Once the cheeks are cut, I cut the shoulders (this time with a Bad Axe Bayonet saw, filed hybrid – this is my “do everything” utility saw, as I’ve written before). The tenon shoulders are a “first class cut” and so I keepen the knife line with a wide chisel and pare out a small trench to guide the saw. Placing a finger gently on the toe of the saw prevents it from jumping out of the cut, and I saw down to the layout line until the waste pops out.
Placing the tenon in the corresponding mortise helps to identify if there is any tuning or further material to be removed. A broad chisel helps to remove any small humps from the tenon cheek, but to be honest if you have cut the tenon carefully you shouldn’t need too much tuning. Gently chamfering the corners of the tenon helps it to slide in smoothly without any junk in the corner of the mortise (often the hardest parts to clean out) fouling the fit.
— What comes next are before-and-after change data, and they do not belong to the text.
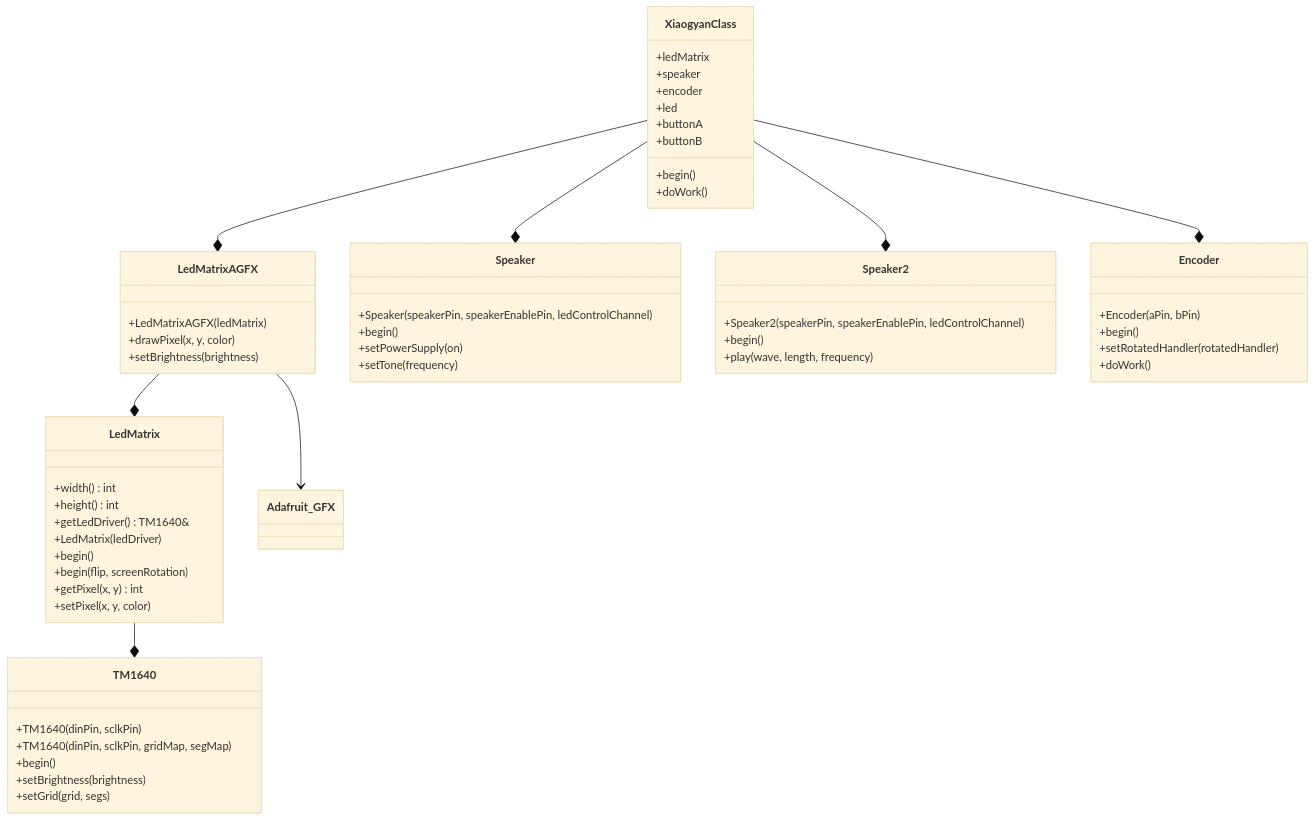
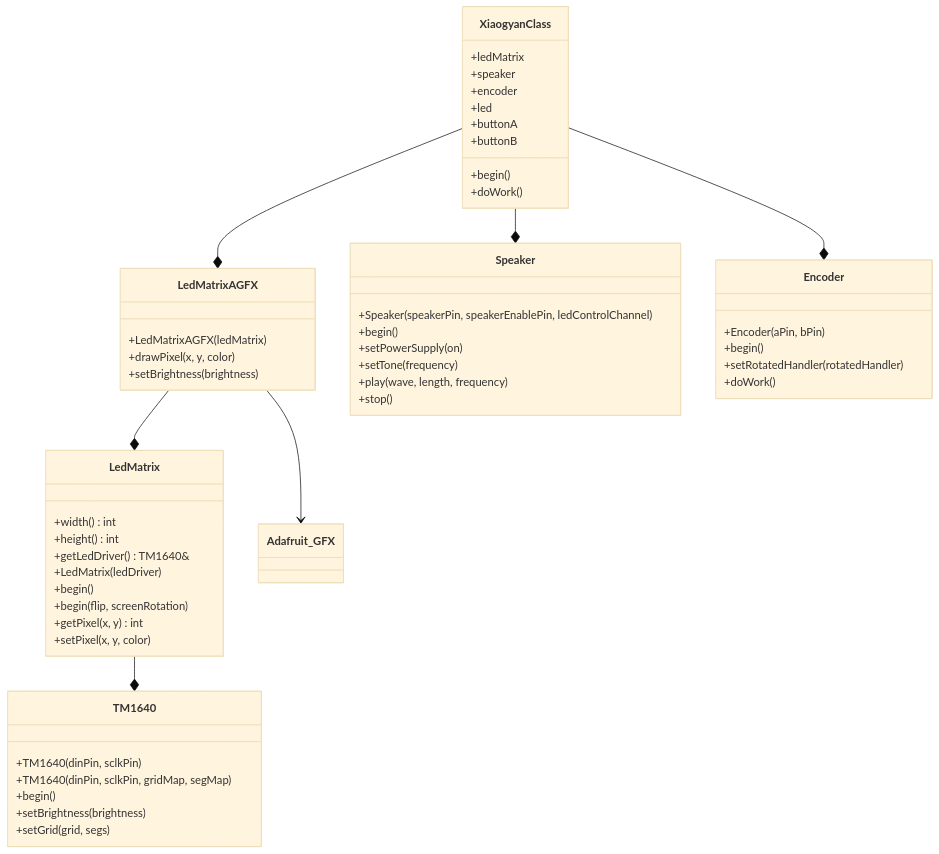
The diagram in README.md (y-ohe/xiaogyan_arduino), drawn with Mermaid (base theme) before and after one commit.

Commit message:
README更新

````diff
--- a/README.md
+++ b/README.md
@@ -5,70 +5,65 @@
 ```mermaid
 classDiagram
 
     class XiaogyanClass {
         +ledMatrix
         +speaker
         +encoder
         +led
         +buttonA
         +buttonB
         +begin()
         +doWork()
     }
 
     XiaogyanClass --* LedMatrixAGFX
     XiaogyanClass --* Speaker
-    XiaogyanClass --* Speaker2
     XiaogyanClass --* Encoder
 
     class TM1640 {
         +TM1640(dinPin, sclkPin)
         +TM1640(dinPin, sclkPin, gridMap, segMap)
         +begin()
         +setBrightness(brightness)
         +setGrid(grid, segs)
     }
 
     class LedMatrix {
         +width() int
         +height() int
         +getLedDriver() TM1640&
 
         +LedMatrix(ledDriver)
         +begin()
         +begin(flip, screenRotation)
         +getPixel(x, y) int
         +setPixel(x, y, color)
     }
 
     class LedMatrixAGFX {
         +LedMatrixAGFX(ledMatrix)
         +drawPixel(x, y, color)
         +setBrightness(brightness)
     }
 
     LedMatrixAGFX --> Adafruit_GFX
     LedMatrixAGFX --* LedMatrix
     LedMatrix --* TM1640
 
     class Speaker {
         +Speaker(speakerPin, speakerEnablePin, ledControlChannel)
         +begin()
         +setPowerSupply(on)
         +setTone(frequency)
-    }
-
-    class Speaker2 {
-        +Speaker2(speakerPin, speakerEnablePin, ledControlChannel)
-        +begin()
         +play(wave, length, frequency)
+        +stop()
     }
 
     class Encoder {
         +Encoder(aPin, bPin)
         +begin()
         +setRotatedHandler(rotatedHandler)
         +doWork()
     }
 
 ```
````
Once I had a pair of tenons cut I did a test fit with a pair of legs, checking for square with my Vesper 10″ square (the final arbiter of square in my workshop). I now have two subassemblies of legs connected by short stretchers, and next will be to cut the mortises and tenons for the long stretchers.